Go to the Globe and Mail homepage

Jump to main navigationJump to main content

Brent Sutter, left, newly-named coach of the Canada's national junior team and Dale Hunter, newly-named coach of Canada's men's under 18 team, pose for a photo in Toronto on Wednesday, June 26, 2013. (The Canadian Press)

Brent Sutter, left, newly-named coach of the Canada's national junior team and Dale Hunter, newly-named coach of Canada's men's under 18 team, pose for a photo in Toronto on Wednesday, June 26, 2013.

(The Canadian Press)

Brent Sutter back with national junior hockey team Add to ...

Frustrated by four years of failing to win the gold medal at the world junior hockey championship, culminating in no medal at all this year, Hockey Canada has revamped its development program.

In addition to naming Brent Sutter as the coach of the 2014 world junior team, Dale Hunter was brought into the program as coach of the under-18 Canadian team for the Ivan Hlinka tournament in August and a management group was named to overlook the under-17, under-18 and under-20 (junior) programs. It is the latter move which should have the biggest long-term impact, as it heralds a change in direction for the feeder teams to the Canadian world junior representatives.

"Canada has to get better," Hockey Canada president Bob Nicholson said at a news conference Thursday in announcing the changes.

The hockey operations for the Canadian under-17, under-18 and under-20 teams were placed under the control of three junior hockey owner-executives (Joël Bouchard, general manager of Blainville-Boisbriand in the Quebec Major Junior Hockey League, Bruce Hamilton, GM of Kelowna in the Western Hockey League and Mark Hunter, GM of London in the Ontario Hockey League) and Sean Burke, goaltending coach and assistant to the GM of the NHL's Phoenix Coyotes.

Ryan Jankowski, who was an amateur scout for the Montreal Canadiens, replaces Kevin Prendergast as the head scout of the men's Program of Excellence, which incorporates all three teams.

Hockey Canada wants a more national approach, particularly with the under-17 and under-18 teams, in order to get the young players accustomed to each other and one playing style at an earlier age.

"We wanted to make sure we're identifying our best players, not the best players by region but the best players in the country," said Scott Salmond, Hockey Canada's senior director of hockey operations and national teams. "We want players across country intermixed at an earlier age to give us the opportunity to have one streamlined message to those players. At the end of the day it gives us the best opportunity to be successful with those players."

Sutter, 51, is the owner and head coach of the WHL's Red Deer Rebels and has a lot of experience in the world junior tournament. He was head coach of Canada's 2012 team and won gold medals as head coach of the 2005 and 2006 teams.

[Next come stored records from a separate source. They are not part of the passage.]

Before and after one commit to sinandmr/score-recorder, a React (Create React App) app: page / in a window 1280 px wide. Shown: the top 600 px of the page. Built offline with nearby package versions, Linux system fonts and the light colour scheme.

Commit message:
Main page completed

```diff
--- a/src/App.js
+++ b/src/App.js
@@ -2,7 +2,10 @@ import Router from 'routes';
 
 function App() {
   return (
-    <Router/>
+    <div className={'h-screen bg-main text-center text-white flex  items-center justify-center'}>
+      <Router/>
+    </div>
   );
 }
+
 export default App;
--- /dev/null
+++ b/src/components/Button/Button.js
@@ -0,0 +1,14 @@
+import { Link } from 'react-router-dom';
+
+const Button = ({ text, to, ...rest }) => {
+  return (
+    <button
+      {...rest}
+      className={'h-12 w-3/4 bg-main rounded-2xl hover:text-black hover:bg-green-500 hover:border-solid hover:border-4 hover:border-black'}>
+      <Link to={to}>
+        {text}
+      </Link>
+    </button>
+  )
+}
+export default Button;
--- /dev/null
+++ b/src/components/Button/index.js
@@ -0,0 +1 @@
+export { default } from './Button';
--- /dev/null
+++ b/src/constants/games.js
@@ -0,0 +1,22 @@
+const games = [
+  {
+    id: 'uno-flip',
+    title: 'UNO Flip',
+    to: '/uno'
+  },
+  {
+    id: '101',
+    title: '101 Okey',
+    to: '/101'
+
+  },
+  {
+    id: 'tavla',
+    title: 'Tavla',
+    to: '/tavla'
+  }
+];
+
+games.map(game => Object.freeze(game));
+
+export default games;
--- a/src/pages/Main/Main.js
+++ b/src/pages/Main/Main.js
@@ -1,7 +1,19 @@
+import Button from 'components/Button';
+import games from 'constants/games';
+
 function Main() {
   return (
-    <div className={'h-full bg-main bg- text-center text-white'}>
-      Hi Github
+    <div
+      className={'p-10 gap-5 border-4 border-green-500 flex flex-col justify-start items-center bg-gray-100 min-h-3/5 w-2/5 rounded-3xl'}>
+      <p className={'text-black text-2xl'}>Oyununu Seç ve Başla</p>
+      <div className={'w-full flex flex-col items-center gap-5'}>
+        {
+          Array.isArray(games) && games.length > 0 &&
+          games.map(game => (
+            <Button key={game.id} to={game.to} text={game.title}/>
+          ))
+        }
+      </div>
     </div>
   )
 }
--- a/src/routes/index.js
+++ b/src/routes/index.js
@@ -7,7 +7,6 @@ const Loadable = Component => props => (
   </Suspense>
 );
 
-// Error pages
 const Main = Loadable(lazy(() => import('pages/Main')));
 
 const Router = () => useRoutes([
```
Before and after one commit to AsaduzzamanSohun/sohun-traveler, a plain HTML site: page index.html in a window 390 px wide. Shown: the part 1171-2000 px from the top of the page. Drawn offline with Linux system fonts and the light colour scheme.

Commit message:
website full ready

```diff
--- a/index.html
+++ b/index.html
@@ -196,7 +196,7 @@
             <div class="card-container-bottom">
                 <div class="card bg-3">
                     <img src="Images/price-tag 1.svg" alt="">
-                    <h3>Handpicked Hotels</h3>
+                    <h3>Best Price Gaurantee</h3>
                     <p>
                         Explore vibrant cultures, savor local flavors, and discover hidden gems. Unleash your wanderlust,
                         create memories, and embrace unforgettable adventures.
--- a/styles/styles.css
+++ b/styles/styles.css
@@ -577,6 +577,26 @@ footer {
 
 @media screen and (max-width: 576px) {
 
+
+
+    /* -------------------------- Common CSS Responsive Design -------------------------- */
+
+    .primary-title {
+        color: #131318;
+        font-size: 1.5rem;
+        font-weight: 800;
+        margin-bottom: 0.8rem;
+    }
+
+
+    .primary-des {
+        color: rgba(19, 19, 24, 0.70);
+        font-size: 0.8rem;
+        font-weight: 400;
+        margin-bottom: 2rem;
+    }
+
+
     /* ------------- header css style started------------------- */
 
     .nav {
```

"There's no question with other countries there is a tremendous amount of parity at the world -junior level and other levels," Sutter said. "It's a lot tougher now, a lot tougher than it was back in 2000 through the mid-2000s."

Nicholson called Hunter's addition to the program "overdue." This is the first time Hunter, 52, has been involved with Hockey Canada despite the fact he is one of the most successful owners and coaches in junior hockey. He and his brother Mark won the 2005 Memorial Cup with the London Knights in 2005 and have three appearances in the junior championship tournament. Hunter was also selected the OHL coach-of-the-year in 2004, 2005 and 2010.

In the know

Most popular videos »

Highlights

More from The Globe and Mail

Most popular